My review of Joan Silber’s Fools ran in today’s Boston Globe.
Pitched as a collection of short stories, the six, interconnected pieces in the book seem to constitute a loose novel, with a multi-generational assortment of characters whose lives span the better part of a century. There’s a group of Greenwich Village anarchists in the 1930s and ’40s; an entitled son bumming around Paris in the 1960s; a couple navigating the thorny intersections of love and faith in the 1970s up through the millennium; a lawyer looking for direction amid the intensity of the Occupy Wall Street demonstration; and a fundraiser squaring off against a canny potential philanthropist in the present.
Though the stories stand on their own, each contributes to a grander theme that encompasses the whole book, as Silber explores whether we can truly marry our ideals with our actions in the face of internal contradictions and external pressures.
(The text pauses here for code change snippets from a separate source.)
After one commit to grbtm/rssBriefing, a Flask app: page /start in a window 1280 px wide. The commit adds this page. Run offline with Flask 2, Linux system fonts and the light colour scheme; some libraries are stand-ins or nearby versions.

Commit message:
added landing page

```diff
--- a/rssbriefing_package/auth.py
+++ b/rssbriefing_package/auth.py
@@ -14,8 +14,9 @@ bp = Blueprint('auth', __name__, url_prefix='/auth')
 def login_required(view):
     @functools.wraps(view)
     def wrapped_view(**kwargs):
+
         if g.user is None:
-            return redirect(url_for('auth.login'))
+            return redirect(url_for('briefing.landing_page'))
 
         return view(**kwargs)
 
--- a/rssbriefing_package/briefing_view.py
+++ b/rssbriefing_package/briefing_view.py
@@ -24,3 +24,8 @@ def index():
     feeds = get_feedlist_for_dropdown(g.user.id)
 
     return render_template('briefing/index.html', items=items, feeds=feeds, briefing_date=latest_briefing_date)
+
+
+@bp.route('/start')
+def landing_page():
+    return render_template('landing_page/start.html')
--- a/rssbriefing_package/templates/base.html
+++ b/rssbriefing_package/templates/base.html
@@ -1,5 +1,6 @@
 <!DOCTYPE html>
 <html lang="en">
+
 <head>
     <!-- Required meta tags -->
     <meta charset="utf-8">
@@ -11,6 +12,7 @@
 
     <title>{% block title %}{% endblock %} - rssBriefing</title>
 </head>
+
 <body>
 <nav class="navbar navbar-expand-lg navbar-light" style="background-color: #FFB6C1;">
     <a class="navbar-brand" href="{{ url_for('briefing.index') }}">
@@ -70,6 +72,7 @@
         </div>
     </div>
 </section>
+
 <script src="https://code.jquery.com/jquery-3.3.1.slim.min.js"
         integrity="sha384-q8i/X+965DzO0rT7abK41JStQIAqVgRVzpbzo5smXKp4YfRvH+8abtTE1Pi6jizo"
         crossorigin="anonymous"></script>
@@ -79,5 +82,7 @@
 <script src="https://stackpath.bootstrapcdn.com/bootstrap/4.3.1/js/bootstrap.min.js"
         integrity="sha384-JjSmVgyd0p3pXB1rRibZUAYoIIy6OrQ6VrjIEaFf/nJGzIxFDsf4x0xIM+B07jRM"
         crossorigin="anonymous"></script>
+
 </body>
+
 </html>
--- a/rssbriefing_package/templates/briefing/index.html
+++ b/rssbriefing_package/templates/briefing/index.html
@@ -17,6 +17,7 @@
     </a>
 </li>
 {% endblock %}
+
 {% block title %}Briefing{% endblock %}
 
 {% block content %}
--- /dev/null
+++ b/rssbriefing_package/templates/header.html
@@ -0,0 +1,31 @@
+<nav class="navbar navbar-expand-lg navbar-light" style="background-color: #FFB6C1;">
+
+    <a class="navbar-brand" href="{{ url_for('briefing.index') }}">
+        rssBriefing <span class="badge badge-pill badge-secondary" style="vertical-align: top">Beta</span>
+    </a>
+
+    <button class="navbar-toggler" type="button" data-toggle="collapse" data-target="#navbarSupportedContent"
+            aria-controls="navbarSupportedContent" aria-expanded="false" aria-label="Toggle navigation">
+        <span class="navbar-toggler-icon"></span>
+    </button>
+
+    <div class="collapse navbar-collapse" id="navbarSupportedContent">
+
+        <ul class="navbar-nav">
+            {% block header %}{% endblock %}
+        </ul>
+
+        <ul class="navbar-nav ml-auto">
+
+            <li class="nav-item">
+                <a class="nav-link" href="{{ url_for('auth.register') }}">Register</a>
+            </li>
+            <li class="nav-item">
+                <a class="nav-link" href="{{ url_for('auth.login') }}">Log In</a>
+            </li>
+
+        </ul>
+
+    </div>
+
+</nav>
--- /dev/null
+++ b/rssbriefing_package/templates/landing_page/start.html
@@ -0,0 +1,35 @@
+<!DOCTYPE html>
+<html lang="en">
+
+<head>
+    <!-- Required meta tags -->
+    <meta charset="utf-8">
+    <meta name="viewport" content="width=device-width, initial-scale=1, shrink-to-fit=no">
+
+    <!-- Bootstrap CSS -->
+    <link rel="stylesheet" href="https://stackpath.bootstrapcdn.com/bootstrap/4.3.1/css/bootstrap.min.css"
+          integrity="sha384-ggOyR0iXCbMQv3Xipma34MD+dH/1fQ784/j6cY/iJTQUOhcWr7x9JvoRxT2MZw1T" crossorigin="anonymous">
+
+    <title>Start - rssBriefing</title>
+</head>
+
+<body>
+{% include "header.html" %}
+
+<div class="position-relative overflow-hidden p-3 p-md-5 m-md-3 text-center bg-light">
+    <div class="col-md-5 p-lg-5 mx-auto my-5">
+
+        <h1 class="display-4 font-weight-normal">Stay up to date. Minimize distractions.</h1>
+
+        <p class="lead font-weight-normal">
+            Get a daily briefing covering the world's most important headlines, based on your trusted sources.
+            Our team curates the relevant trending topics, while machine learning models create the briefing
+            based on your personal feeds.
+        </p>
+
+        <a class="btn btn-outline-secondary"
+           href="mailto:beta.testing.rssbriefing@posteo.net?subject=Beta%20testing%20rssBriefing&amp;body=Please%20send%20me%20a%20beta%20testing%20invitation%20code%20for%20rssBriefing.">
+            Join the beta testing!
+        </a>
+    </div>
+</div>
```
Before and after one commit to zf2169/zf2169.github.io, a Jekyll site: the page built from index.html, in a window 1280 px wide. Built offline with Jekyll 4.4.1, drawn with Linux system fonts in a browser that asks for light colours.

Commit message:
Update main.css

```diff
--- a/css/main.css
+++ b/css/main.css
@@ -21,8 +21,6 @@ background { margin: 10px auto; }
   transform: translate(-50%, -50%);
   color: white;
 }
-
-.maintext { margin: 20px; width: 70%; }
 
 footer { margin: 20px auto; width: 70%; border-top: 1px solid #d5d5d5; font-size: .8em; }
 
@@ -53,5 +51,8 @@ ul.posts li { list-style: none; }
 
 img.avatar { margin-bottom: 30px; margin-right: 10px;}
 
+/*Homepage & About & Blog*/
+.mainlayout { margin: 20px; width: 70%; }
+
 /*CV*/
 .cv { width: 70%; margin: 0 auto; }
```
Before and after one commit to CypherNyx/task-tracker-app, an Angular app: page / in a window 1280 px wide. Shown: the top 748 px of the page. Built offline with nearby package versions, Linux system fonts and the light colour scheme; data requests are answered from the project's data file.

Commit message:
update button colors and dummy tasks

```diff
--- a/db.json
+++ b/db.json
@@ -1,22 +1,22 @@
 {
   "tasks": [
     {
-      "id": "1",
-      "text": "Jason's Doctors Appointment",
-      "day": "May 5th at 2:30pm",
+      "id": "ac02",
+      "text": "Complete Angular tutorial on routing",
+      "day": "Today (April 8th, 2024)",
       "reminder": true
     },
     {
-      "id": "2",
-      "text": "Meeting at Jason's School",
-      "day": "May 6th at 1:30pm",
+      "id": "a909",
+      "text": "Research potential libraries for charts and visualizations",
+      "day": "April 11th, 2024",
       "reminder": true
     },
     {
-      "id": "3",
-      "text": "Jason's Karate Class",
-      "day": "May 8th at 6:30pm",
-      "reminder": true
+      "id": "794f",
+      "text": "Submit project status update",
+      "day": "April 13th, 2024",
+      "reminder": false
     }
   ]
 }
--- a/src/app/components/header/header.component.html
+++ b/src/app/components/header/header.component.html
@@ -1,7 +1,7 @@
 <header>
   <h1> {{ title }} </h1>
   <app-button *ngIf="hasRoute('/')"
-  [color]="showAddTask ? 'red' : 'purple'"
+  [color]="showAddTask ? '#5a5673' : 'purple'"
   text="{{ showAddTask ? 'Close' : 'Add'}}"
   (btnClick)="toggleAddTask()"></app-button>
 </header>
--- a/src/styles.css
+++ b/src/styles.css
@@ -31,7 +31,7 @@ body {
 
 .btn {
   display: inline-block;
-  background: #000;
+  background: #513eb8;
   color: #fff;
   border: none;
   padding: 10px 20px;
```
Silber’s writing is rich and natural, and she instantly creates a rapport between the reader and narrator. It feels as if you’re engaged in a dialogue with another person, and this comfortable, flowing quality makes it easy to breeze through the book.